(Edit tracking data)
|---|
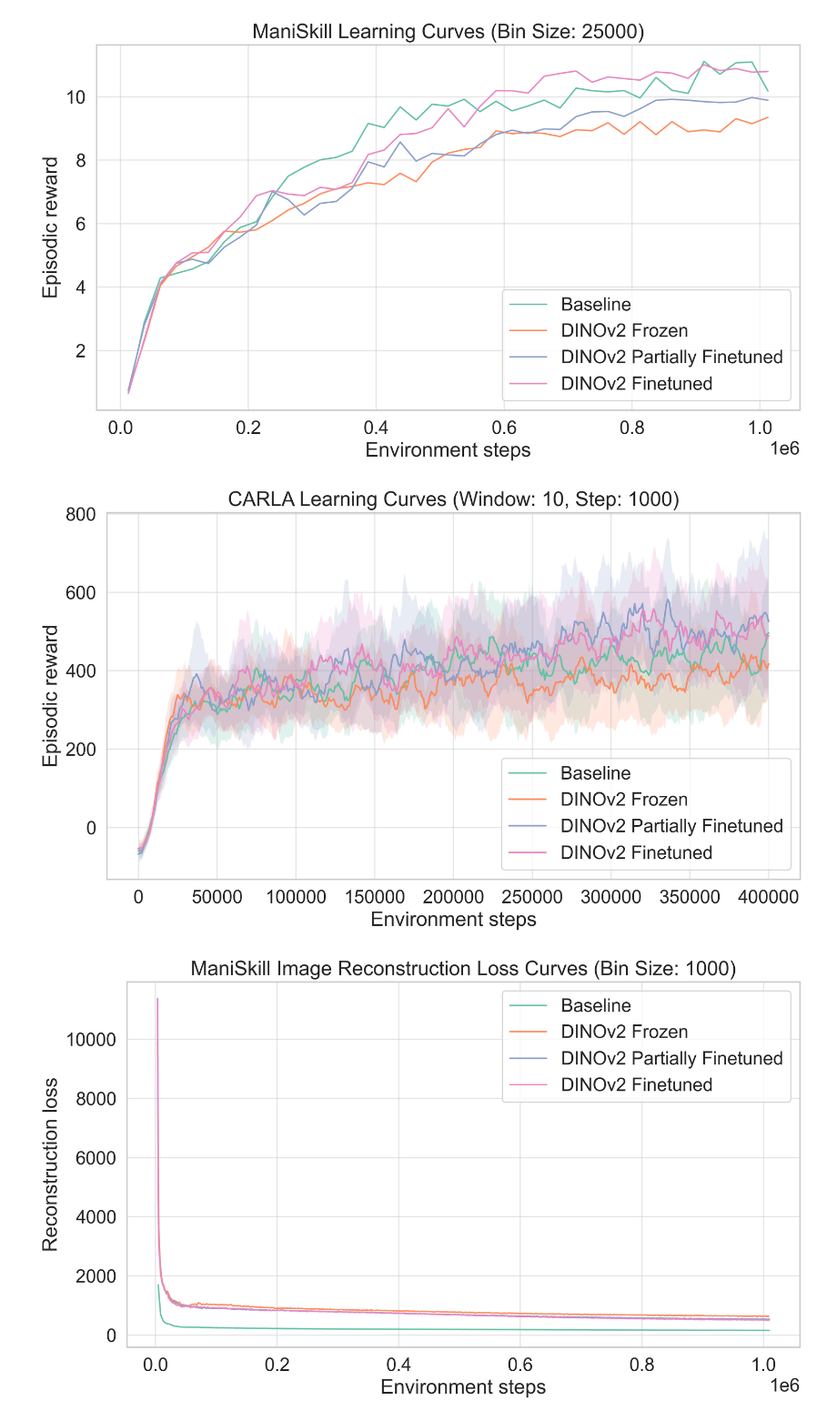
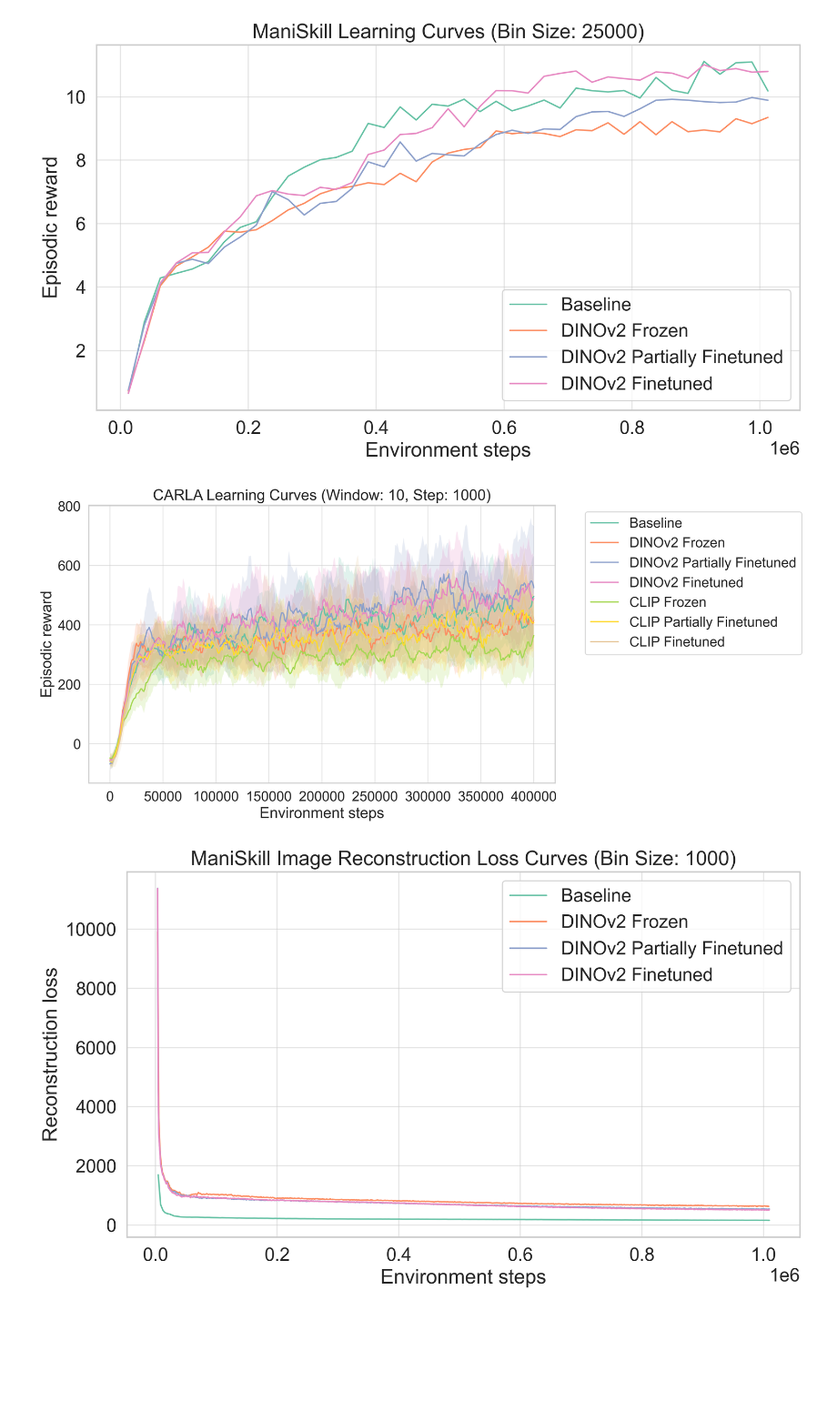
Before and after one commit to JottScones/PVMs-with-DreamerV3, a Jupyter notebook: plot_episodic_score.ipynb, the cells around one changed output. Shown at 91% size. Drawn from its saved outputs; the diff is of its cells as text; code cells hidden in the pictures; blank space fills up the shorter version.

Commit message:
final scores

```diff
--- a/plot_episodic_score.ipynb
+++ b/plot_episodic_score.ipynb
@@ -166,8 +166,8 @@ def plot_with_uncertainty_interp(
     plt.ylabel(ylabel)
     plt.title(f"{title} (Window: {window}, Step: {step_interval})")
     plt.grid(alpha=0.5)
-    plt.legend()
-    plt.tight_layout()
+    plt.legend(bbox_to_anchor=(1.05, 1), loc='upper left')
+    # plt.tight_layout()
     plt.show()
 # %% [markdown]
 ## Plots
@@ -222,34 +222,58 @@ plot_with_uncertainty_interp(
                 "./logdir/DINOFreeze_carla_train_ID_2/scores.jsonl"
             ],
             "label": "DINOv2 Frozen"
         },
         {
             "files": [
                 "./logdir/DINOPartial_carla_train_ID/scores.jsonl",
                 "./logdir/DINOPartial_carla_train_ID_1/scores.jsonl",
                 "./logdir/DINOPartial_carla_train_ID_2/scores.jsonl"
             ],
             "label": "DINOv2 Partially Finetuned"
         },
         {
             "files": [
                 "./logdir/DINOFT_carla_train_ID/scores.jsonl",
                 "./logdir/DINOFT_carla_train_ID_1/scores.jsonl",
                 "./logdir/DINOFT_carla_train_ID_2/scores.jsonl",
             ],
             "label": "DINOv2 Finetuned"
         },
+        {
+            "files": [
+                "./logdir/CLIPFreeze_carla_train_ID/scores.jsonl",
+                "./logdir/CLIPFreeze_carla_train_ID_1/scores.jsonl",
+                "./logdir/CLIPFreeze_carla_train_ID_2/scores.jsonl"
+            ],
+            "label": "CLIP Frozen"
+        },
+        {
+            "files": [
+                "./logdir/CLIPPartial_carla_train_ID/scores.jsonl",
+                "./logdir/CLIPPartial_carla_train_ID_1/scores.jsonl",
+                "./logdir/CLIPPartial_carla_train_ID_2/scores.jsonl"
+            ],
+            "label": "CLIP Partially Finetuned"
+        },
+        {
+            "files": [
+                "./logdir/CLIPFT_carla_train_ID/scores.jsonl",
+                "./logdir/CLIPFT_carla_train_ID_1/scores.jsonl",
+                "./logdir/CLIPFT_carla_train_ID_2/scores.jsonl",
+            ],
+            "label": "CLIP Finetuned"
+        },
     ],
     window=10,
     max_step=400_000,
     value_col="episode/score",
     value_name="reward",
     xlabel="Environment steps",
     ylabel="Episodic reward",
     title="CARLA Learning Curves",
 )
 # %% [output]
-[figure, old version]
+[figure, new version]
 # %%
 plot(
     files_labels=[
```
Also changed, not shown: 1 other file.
|---|
Problem statement: Only an exact, picture-free copy of the entries counts as the answer.

Written response:
Before and after one commit to JottScones/PVMs-with-DreamerV3, a Jupyter notebook: plot_episodic_score.ipynb, the cells around one changed output. Shown at 91% size. Drawn from its saved outputs; the diff is of its cells as text; code cells hidden in the pictures; blank space fills up the shorter version.

Commit message:
final scores

```diff
--- a/plot_episodic_score.ipynb
+++ b/plot_episodic_score.ipynb
@@ -166,8 +166,8 @@ def plot_with_uncertainty_interp(
     plt.ylabel(ylabel)
     plt.title(f"{title} (Window: {window}, Step: {step_interval})")
     plt.grid(alpha=0.5)
-    plt.legend()
-    plt.tight_layout()
+    plt.legend(bbox_to_anchor=(1.05, 1), loc='upper left')
+    # plt.tight_layout()
     plt.show()
 # %% [markdown]
 ## Plots
@@ -222,34 +222,58 @@ plot_with_uncertainty_interp(
                 "./logdir/DINOFreeze_carla_train_ID_2/scores.jsonl"
             ],
             "label": "DINOv2 Frozen"
         },
         {
             "files": [
                 "./logdir/DINOPartial_carla_train_ID/scores.jsonl",
                 "./logdir/DINOPartial_carla_train_ID_1/scores.jsonl",
                 "./logdir/DINOPartial_carla_train_ID_2/scores.jsonl"
             ],
             "label": "DINOv2 Partially Finetuned"
         },
         {
             "files": [
                 "./logdir/DINOFT_carla_train_ID/scores.jsonl",
                 "./logdir/DINOFT_carla_train_ID_1/scores.jsonl",
                 "./logdir/DINOFT_carla_train_ID_2/scores.jsonl",
             ],
             "label": "DINOv2 Finetuned"
         },
+        {
+            "files": [
+                "./logdir/CLIPFreeze_carla_train_ID/scores.jsonl",
+                "./logdir/CLIPFreeze_carla_train_ID_1/scores.jsonl",
+                "./logdir/CLIPFreeze_carla_train_ID_2/scores.jsonl"
+            ],
+            "label": "CLIP Frozen"
+        },
+        {
+            "files": [
+                "./logdir/CLIPPartial_carla_train_ID/scores.jsonl",
+                "./logdir/CLIPPartial_carla_train_ID_1/scores.jsonl",
+                "./logdir/CLIPPartial_carla_train_ID_2/scores.jsonl"
+            ],
+            "label": "CLIP Partially Finetuned"
+        },
+        {
+            "files": [
+                "./logdir/CLIPFT_carla_train_ID/scores.jsonl",
+                "./logdir/CLIPFT_carla_train_ID_1/scores.jsonl",
+                "./logdir/CLIPFT_carla_train_ID_2/scores.jsonl",
+            ],
+            "label": "CLIP Finetuned"
+        },
     ],
     window=10,
     max_step=400_000,
     value_col="episode/score",
     value_name="reward",
     xlabel="Environment steps",
     ylabel="Episodic reward",
     title="CARLA Learning Curves",
 )
 # %% [output]
-[figure, old version]
+[figure, new version]
 # %%
 plot(
     files_labels=[
```
Also changed, not shown: 1 other file.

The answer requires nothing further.